Innovations in the prescribing of opioids in the emergency department are needed to change practice and help address the opioid crisis. This news article reports the results of a 10-hospital pilot program, the Colorado Opioid Safety Collaborative, which used alternative pain control approaches to reduce opioid prescriptions by an average of 36%. The program builds on multidisciplinary teamwork to modify pain management in the emergency department. An Annual Perspective highlighted opioid misuse as a patient safety challenge.
St. Paul, MN: Minnesota Department of Health; March 2019.
The National Quality Forum has defined 29 never events—patient safety problems that should never occur, such as wrong-site surgery and patient falls. Since 2003, Minnesota hospitals have been required to report such incidents. The 2018 report summarizes information about 384 adverse events that were reported and found pressure ulcers and invasive procedure events increased, while fall-related deaths decreased. Reports from previous years are also available.
Boodman SG. Washington Post. December 9, 2017.
The prevalence of polypharmacy among older patients represents an important concern for health care safety, as unneeded medications can contribute to patient harm. This newspaper article reports on several strategies to reduce inappropriate medication use in older patients, including desprescribing and brown bag medication review.
Journal Article > Study
Ringdal M, Chaboyer W, Ulin K, Bucknall T, Oxelmark L. BMC Nurs. 2017;16:69.
This qualitative study of hospitalized patients in Sweden found that patients expressed interest in engaging in their care. Themes included shared decision-making and increasing patient understanding of health conditions. Patients also expressed concern about the power dynamic between patients and providers and uncertainty about how to best participate in their own hospital care.
William Brangham. PBS News Hour. September 29, 2017.
Hobson K. Health Shots. National Public Radio. September 8, 2017.
Medication regimen nonadherence can result in patient harm. This news article reports the results of a national poll, which found that a substantial number of patients under the age of 35 do not take their medication as directed.
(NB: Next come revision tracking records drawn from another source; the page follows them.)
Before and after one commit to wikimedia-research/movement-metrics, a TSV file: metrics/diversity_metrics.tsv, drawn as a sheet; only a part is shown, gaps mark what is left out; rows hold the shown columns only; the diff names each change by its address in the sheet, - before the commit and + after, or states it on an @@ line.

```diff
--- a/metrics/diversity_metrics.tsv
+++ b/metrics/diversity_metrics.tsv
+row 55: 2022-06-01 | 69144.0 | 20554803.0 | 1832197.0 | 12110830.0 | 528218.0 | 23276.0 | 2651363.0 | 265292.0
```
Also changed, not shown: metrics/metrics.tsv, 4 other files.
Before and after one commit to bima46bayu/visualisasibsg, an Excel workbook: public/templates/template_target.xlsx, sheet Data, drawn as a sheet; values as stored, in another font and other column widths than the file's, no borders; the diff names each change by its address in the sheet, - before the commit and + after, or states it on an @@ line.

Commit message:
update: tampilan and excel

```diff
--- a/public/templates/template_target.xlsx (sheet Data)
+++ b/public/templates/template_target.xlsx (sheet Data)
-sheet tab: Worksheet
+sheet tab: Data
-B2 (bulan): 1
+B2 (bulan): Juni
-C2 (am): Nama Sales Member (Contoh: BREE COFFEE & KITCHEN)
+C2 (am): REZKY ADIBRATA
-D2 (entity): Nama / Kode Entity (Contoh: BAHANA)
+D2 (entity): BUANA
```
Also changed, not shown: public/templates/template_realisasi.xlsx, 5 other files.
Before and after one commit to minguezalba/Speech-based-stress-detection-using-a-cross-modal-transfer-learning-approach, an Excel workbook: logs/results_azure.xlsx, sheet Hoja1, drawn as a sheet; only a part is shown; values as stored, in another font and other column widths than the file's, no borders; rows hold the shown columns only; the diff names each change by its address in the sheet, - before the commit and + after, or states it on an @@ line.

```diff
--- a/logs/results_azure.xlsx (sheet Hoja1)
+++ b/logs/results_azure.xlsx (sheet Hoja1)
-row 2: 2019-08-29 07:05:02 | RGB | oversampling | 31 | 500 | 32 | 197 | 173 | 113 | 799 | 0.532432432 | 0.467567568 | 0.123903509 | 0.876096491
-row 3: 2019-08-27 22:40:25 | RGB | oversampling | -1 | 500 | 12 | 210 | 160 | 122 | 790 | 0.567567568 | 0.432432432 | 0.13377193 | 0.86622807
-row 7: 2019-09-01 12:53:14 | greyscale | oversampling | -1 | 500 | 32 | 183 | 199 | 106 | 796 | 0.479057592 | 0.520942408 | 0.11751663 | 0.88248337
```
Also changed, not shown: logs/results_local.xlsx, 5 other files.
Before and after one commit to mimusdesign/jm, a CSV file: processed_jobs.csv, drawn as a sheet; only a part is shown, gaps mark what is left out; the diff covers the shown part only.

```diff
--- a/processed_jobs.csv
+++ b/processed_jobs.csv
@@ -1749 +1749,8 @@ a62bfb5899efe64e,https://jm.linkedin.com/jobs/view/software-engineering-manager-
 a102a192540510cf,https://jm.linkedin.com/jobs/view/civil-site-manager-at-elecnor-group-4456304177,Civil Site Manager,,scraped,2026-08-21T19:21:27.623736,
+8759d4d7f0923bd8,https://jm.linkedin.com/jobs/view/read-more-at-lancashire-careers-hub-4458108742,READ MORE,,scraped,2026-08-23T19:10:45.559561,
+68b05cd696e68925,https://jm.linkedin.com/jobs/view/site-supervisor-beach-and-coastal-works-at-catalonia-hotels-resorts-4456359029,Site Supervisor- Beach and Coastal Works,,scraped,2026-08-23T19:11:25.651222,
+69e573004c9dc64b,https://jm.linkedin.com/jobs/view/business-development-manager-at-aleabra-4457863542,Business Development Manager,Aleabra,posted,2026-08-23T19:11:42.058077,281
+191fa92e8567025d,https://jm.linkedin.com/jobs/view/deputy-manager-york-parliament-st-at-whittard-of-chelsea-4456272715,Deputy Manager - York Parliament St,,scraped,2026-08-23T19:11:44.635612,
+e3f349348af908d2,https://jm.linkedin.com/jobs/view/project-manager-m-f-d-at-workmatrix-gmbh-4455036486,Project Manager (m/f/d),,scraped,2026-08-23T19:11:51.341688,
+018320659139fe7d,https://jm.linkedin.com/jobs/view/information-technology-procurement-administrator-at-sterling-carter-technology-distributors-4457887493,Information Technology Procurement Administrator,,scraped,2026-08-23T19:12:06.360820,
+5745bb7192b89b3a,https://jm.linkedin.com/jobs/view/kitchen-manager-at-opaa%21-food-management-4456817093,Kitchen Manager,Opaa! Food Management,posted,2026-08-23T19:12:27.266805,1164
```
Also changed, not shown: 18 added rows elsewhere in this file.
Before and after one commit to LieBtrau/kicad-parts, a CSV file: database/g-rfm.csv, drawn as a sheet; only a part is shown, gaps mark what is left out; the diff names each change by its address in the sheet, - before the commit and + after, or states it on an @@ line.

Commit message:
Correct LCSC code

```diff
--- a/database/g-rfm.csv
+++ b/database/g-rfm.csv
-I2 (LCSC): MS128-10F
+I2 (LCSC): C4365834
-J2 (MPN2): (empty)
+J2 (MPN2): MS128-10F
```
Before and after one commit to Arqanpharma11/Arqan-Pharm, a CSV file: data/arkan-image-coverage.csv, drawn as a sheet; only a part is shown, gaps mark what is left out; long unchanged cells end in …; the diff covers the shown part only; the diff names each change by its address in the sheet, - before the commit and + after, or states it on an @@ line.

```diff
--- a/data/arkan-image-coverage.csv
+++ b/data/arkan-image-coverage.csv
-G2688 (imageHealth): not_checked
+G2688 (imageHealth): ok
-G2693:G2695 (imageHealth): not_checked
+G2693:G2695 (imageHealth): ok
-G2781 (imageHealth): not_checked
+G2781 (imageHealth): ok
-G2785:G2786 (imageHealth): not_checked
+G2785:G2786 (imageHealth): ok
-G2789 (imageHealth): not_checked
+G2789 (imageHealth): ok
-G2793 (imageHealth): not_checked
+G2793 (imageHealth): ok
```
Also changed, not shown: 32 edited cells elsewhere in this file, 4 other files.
Patients who stopped taking medications without consulting their doctors cited various reasons, including forgetfulness, feeling better, and belief the medication did not work .
Mickle K. Glamour Magazine. August 11, 2017.